■ What to work on:
Filter the material below down to the lines containing the word "live".

■ Records for the task:
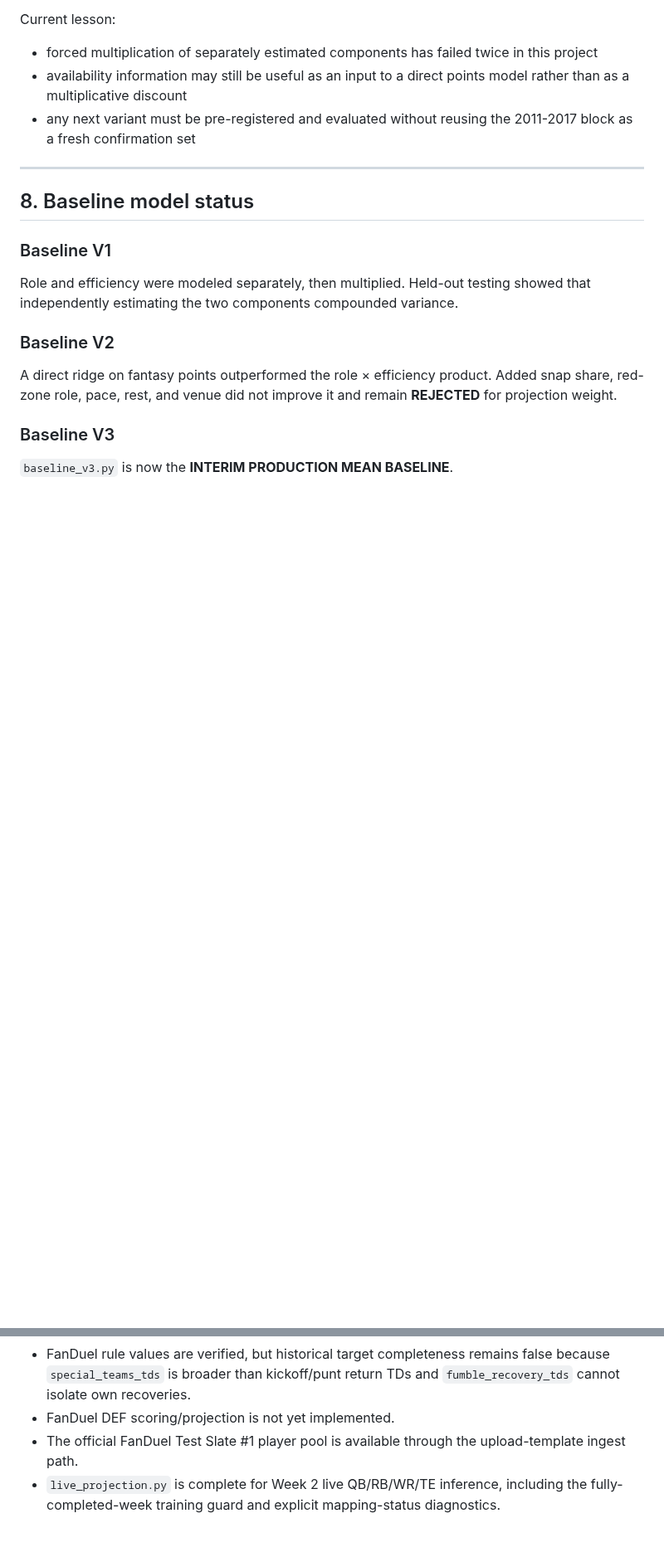
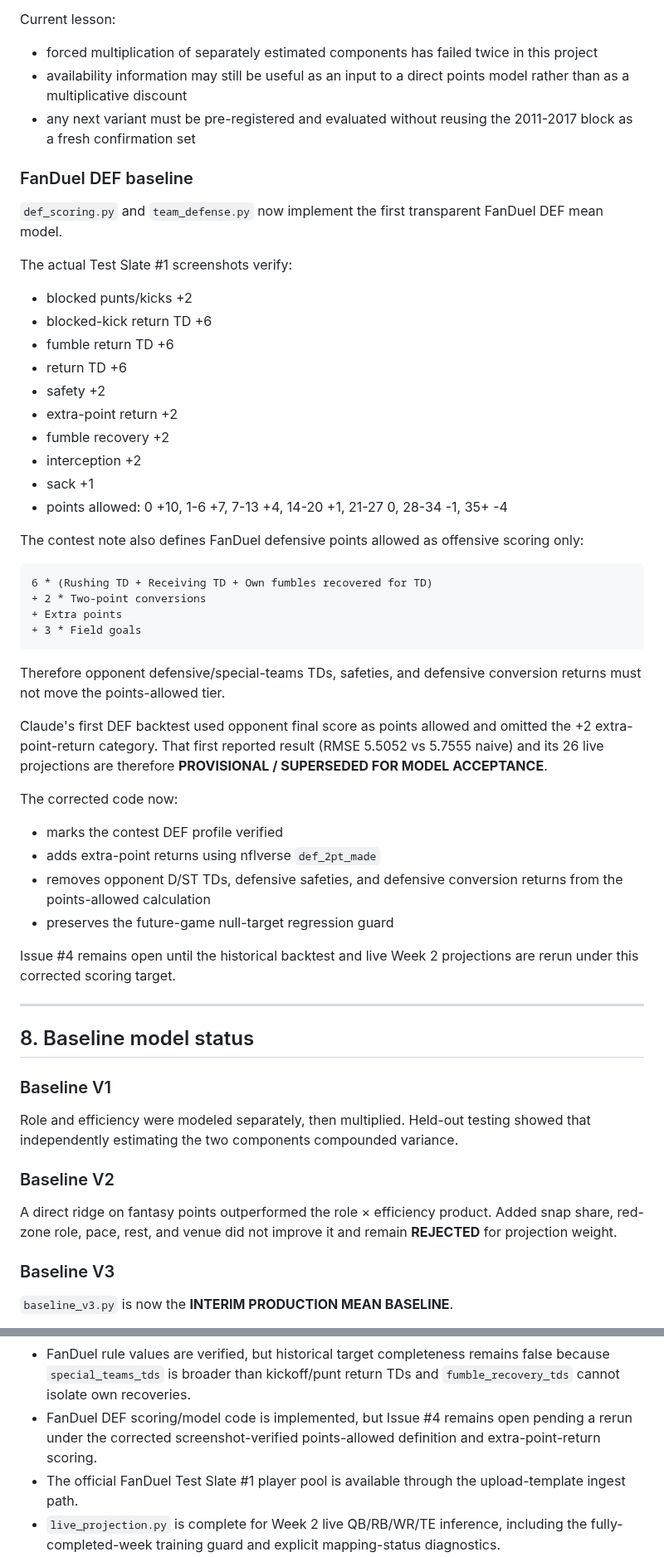
Before and after one commit to Travd3/nfl-dfs-engine, a Markdown page: PROJECT_SPEC.md, 2 parts joined by grey strips. Shown at 83% size. GitHub-like rendering; blank space fills up the shorter version.

Commit message:
Document verified FanDuel DEF scoring corrections

````diff
--- a/PROJECT_SPEC.md
+++ b/PROJECT_SPEC.md
@@ -425,6 +425,53 @@ Current lesson:
 - any next variant must be pre-registered and evaluated without reusing the
   2011-2017 block as a fresh confirmation set
 
+
+### FanDuel DEF baseline
+
+`def_scoring.py` and `team_defense.py` now implement the first transparent
+FanDuel DEF mean model.
+
+The actual Test Slate #1 screenshots verify:
+- blocked punts/kicks +2
+- blocked-kick return TD +6
+- fumble return TD +6
+- return TD +6
+- safety +2
+- extra-point return +2
+- fumble recovery +2
+- interception +2
+- sack +1
+- points allowed: 0 +10, 1-6 +7, 7-13 +4, 14-20 +1,
+  21-27 0, 28-34 -1, 35+ -4
+
+The contest note also defines FanDuel defensive points allowed as offensive
+scoring only:
+
+```text
+6 * (Rushing TD + Receiving TD + Own fumbles recovered for TD)
++ 2 * Two-point conversions
++ Extra points
++ 3 * Field goals
+```
+
+Therefore opponent defensive/special-teams TDs, safeties, and defensive
+conversion returns must not move the points-allowed tier.
+
+Claude's first DEF backtest used opponent final score as points allowed and
+omitted the +2 extra-point-return category. That first reported result
+(RMSE 5.5052 vs 5.7555 naive) and its 26 live projections are therefore
+**PROVISIONAL / SUPERSEDED FOR MODEL ACCEPTANCE**.
+
+The corrected code now:
+- marks the contest DEF profile verified
+- adds extra-point returns using nflverse `def_2pt_made`
+- removes opponent D/ST TDs, defensive safeties, and defensive conversion
+  returns from the points-allowed calculation
+- preserves the future-game null-target regression guard
+
+Issue #4 remains open until the historical backtest and live Week 2 projections
+are rerun under this corrected scoring target.
+
 ---
 
 ## 8. Baseline model status
@@ -639,7 +686,7 @@ No AI should silently create a separate competing architecture.
 - V3's gain is concentrated in zero-opportunity rows; it remains worse than naive on played rows and slightly worse on rank correlation.
 - The multiplicative availability hurdle was tested and rejected. A played-only conditional ridge showed a large diagnostic improvement, but no validated full-slate replacement model exists yet.
 - FanDuel rule values are verified, but historical target completeness remains false because `special_teams_tds` is broader than kickoff/punt return TDs and `fumble_recovery_tds` cannot isolate own recoveries.
-- FanDuel DEF scoring/projection is not yet implemented.
+- FanDuel DEF scoring/model code is implemented, but Issue #4 remains open pending a rerun under the corrected screenshot-verified points-allowed definition and extra-point-return scoring.
 - The official FanDuel Test Slate #1 player pool is available through the upload-template ingest path.
 - `live_projection.py` is complete for Week 2 live QB/RB/WR/TE inference, including the fully-completed-week training guard and explicit mapping-status diagnostics.
 - Test Slate #1 skill-player mapping/inference is archived under `experiments/2026-W02-fanduel-main/`.
````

■ Result for this task:
+(RMSE 5.5052 vs 5.7555 naive) and its 26 live projections are therefore
+Issue #4 remains open until the historical backtest and live Week 2 projections
 - `live_projection.py` is complete for Week 2 live QB/RB/WR/TE inference, including the fully-completed-week training guard and explicit mapping-status diagnostics.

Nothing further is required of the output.